We’re so different as to be mutually unintelligible in basic ways, and so we became, each in turn, somehow less.
Climbing to my depths was beyond her nature and ability. I was always in resonance with sounds, carried from far, far away, deep beneath the surface of the earth, that she couldn’t and would never hear. Meanwhile, she did not have depths, but rather heights—and as a man of depths, I was unable ultimately to climb up to or to plausibly understand heights or their purpose in the ways that others have and did.
We loved each other, sure. But we couldn’t integrate with one another. Couldn’t appreciate, much less be enraptured by the clockwork beneath the dial when gazing across at the other’s face.

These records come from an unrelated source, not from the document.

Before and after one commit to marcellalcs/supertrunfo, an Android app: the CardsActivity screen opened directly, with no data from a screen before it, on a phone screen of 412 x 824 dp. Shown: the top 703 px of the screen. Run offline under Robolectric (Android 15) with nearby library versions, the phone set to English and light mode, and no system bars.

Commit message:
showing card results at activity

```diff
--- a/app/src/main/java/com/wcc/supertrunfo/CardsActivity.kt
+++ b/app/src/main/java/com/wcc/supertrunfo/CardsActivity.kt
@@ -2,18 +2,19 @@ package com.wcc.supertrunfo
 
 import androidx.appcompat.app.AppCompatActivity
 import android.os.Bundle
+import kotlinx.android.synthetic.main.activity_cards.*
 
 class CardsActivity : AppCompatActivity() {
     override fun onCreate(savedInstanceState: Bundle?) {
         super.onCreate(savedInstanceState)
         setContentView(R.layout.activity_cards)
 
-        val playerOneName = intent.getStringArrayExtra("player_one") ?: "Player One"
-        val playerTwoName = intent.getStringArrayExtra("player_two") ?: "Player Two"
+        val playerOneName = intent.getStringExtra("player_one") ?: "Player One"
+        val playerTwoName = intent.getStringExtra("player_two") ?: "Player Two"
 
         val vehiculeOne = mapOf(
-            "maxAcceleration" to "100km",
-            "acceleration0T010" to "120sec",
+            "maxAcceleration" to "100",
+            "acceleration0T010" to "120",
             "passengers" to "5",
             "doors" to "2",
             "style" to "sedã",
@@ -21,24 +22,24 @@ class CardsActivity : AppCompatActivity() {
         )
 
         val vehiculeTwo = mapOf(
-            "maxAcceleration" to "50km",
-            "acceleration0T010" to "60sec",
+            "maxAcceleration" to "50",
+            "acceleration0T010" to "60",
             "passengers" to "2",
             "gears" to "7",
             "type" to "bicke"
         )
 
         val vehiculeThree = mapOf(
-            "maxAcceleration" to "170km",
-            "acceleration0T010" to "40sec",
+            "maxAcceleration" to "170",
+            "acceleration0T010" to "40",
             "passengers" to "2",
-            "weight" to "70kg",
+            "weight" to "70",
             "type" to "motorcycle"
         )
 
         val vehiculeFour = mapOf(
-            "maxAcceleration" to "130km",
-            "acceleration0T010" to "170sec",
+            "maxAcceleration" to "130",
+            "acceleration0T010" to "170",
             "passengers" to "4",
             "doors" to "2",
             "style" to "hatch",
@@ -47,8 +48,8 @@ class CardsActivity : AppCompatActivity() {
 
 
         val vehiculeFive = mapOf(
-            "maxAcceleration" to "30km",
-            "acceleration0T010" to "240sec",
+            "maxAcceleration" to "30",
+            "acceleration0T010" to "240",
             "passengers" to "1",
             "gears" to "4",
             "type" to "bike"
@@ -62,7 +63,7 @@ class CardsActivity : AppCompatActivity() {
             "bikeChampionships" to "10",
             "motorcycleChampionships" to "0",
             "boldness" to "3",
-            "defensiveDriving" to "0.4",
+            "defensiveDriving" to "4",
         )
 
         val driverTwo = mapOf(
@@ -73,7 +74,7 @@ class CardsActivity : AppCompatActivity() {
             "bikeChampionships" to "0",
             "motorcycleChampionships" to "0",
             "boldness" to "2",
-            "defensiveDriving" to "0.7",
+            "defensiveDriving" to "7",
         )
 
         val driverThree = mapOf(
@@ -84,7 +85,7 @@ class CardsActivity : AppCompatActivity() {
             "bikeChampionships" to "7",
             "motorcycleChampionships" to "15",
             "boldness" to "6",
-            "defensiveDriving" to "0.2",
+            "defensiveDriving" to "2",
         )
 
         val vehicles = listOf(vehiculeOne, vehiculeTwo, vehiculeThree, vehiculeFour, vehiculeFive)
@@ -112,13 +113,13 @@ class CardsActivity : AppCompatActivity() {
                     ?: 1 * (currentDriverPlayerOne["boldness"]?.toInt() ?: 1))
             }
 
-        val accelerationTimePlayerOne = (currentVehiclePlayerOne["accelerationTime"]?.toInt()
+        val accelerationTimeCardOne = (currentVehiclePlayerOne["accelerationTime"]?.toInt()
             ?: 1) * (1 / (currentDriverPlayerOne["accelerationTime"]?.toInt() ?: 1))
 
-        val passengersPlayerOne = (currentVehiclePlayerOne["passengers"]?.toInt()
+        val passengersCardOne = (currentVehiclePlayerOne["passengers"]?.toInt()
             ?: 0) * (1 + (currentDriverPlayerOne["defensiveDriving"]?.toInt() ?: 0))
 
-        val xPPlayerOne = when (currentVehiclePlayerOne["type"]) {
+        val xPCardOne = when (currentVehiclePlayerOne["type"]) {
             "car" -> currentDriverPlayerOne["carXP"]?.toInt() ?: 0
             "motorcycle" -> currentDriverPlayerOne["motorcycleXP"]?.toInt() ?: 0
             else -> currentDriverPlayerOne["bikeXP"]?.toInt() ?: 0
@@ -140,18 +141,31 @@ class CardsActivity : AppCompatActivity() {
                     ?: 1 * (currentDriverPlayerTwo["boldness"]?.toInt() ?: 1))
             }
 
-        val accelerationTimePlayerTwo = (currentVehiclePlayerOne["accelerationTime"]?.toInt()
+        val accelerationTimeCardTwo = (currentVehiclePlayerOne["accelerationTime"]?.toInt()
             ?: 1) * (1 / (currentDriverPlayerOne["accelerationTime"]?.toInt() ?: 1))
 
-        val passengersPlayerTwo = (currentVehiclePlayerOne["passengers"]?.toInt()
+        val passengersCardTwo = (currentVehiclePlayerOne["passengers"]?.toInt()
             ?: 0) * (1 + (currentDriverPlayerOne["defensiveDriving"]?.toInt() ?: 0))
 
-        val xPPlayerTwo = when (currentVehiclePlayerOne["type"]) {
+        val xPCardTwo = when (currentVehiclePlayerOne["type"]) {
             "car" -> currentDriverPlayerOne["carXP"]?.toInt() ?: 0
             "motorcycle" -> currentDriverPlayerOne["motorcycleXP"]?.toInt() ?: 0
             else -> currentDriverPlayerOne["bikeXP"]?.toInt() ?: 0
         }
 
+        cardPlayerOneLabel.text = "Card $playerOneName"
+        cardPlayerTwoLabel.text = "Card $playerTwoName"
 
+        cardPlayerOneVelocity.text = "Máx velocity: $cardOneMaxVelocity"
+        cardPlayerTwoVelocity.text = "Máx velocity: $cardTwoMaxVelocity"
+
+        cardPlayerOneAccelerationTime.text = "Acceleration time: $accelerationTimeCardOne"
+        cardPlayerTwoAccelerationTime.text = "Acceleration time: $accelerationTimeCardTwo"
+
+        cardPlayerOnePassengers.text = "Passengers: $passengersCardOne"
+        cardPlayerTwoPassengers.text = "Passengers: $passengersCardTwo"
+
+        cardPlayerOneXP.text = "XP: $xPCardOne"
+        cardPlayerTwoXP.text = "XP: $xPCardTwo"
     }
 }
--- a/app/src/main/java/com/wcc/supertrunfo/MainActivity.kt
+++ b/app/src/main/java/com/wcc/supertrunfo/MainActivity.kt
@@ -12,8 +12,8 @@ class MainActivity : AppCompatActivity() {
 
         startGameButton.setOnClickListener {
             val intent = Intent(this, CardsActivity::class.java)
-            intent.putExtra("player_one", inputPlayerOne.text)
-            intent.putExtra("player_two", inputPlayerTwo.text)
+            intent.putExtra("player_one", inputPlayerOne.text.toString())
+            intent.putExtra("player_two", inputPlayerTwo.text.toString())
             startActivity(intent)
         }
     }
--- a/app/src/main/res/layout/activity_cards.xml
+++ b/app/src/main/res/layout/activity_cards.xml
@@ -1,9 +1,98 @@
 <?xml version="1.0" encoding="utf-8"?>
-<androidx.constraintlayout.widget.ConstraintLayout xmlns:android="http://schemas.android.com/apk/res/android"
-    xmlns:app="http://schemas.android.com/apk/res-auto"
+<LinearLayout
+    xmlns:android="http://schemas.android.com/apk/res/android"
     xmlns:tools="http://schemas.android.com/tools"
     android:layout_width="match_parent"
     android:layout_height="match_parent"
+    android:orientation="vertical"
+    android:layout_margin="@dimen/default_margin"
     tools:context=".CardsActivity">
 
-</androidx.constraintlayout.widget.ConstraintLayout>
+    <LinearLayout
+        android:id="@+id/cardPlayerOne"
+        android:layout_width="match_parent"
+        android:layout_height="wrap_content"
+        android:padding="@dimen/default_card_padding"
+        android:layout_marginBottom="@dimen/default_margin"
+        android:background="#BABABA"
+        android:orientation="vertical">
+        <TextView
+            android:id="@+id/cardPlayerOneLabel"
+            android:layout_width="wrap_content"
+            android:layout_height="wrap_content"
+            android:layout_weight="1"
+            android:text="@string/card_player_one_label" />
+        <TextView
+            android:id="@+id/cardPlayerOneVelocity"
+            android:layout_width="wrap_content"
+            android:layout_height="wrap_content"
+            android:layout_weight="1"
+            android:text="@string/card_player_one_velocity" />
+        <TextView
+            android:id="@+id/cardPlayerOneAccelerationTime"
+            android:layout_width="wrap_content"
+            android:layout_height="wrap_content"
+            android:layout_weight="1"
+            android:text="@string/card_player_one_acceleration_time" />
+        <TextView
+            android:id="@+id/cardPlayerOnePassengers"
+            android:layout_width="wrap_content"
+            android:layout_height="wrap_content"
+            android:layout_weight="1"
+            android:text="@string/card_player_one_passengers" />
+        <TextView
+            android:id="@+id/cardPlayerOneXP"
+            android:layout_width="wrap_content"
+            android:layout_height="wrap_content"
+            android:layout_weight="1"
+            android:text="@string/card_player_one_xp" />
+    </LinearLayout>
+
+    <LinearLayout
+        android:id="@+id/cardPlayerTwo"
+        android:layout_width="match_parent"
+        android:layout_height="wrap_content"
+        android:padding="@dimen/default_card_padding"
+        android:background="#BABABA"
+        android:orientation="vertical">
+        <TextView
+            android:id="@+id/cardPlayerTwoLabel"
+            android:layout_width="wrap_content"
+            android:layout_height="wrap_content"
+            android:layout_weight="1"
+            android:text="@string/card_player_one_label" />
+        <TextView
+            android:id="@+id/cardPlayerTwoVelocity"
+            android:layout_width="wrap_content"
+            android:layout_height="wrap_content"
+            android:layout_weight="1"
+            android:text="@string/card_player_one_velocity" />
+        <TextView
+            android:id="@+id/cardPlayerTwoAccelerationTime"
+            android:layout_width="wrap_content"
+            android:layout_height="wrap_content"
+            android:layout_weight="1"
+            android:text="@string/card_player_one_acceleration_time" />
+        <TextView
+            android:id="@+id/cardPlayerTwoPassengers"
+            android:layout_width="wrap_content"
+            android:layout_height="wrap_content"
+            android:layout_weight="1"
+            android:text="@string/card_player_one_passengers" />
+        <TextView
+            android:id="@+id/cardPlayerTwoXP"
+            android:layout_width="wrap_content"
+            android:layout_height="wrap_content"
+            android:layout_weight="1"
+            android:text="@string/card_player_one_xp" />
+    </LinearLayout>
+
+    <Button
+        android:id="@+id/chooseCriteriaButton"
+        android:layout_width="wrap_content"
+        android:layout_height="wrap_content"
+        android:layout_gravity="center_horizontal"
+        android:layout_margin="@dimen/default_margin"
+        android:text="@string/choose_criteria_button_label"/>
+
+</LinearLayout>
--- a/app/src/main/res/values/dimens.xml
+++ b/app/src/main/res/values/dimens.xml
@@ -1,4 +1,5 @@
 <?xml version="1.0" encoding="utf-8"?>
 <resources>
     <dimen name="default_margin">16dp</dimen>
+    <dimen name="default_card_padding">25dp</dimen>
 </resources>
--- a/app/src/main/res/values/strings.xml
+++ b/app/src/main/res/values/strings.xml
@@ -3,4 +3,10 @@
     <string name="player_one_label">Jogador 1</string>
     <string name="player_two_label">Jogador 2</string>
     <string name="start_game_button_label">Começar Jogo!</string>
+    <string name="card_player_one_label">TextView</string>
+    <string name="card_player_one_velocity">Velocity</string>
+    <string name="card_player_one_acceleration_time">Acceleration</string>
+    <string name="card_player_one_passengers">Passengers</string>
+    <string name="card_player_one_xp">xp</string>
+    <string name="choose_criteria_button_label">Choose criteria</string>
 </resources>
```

And to make things even harder—though I think this was harder for her than it was for me, probably as result of whatever inscrutable differences separate us, and that I can’t describe precisely because they’re so inscrutable to each of us—I knew that many others could fill such a role for her, yet I struggled even to aspire to the climb, and she conversely knew I could be and had been reached in that way only under the most obscure of circumstances, by the most dedicated of adventurers, perhaps only once before, and by someone else.
And this was painful for her, even if it didn’t and couldn’t ever have been sustained for the same reason that tsunamis don’t and can’t last forever, that earthquakes pass in seconds, that the largest infernos burn out in time, having consumed everything in their wake…
— § —
But yes, I see. Tonight I see in a new way.
How can I blame her for hating me—knowing, as she knew, that as much as perhaps I loved her, I was not inspired by her. Every woman wants to be the muse. Every man wants to be the hero.
We were just not these things to each other.
Perhaps it’s an adolescent wish, yes.
But there’s a difference between, on the one hand, growing old as a couple knowing that once you were these things to each other even if you’ve long since outgrown them, and on the other hand, knowing that you’ve never been and never could or would be these things to each other—that in fact each of you is forever to be haunted by the dim yet startlingly viscous light and shadow of what others perhaps could be or already have been.
What do you do with that?
— § —
Even as I sit here—middle-aged and racing toward “golden years,” knowing that all of this is in the past—that for me all of these artifacts are things only to remember, and never really to be felt again—it is difficult to move entirely beyond the imprint of the feelings that once were.
She longed to dwell in the memory of my skin, of my breath, of my heartbeat. It wasn’t possible. It hurt her. It still wasn’t possible. Those things, for me, are primordial; I can’t grant access to them. They must be unlocked through alchemical reactions that even I don’t understand, but that I at least know are esoteric and obscure, metronomic and preternatural.
I am led by reading to understand that this is a passion that is meant, in the Christian tradition—particularly that of the East—to be felt by all for God. Perhaps if that had been the case for us, things for us would have been different. I have no insight into such matters at this time.
— § —
I sit here, struggling to breathe, having listened to Stella Maris now nonstop for going on two hours, as one feels the rhythm of chants in a monastery. Everything around me is transparent, has dissolved into mist illuminated by hints of coronal moonlight; I can pass my hand through wood, rock, metal, and universe—for a moment—without resistance.
For the first time in many years, I remember myself, and such things inevitably lead to new understanding.
And so, having written this, I am blank. Not in body or soul, but in mind.
— § —
Do you ever get the feeling that you have accidentally, perhaps due to poor judgment and lack of exercise, or some other absurdly quotidian factor, lived the wrong life?
That everything that is—is not what was meant to be?